(What this task involves) State the number of lines in the records beneath that hold the word "PersistentVolumeClaim", and add nothing.

(Provided information)

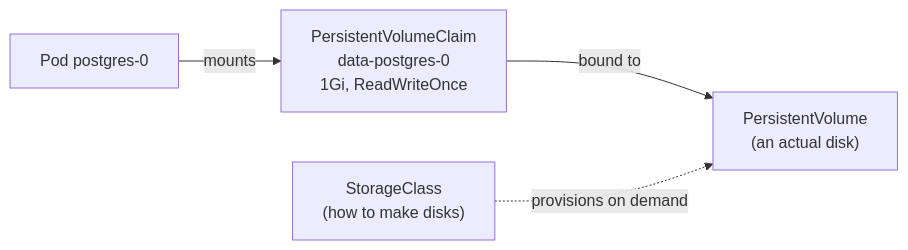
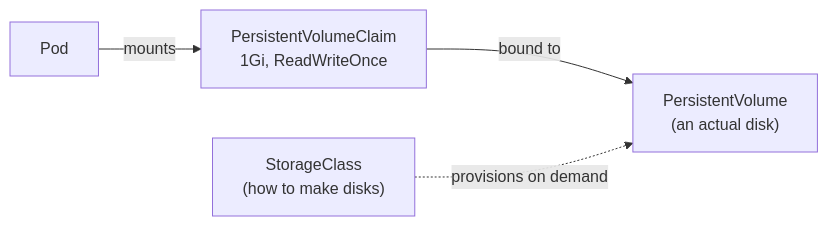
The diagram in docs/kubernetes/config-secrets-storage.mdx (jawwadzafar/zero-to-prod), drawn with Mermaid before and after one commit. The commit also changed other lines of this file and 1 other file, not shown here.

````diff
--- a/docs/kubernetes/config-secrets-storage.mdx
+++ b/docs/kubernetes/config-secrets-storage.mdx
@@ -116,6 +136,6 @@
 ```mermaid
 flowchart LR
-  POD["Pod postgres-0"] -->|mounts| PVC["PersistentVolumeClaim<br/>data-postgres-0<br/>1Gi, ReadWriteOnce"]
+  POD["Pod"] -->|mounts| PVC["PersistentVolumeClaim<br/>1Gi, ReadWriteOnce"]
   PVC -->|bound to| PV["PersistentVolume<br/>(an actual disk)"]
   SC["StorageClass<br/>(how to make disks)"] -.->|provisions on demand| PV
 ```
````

(Answer section) 2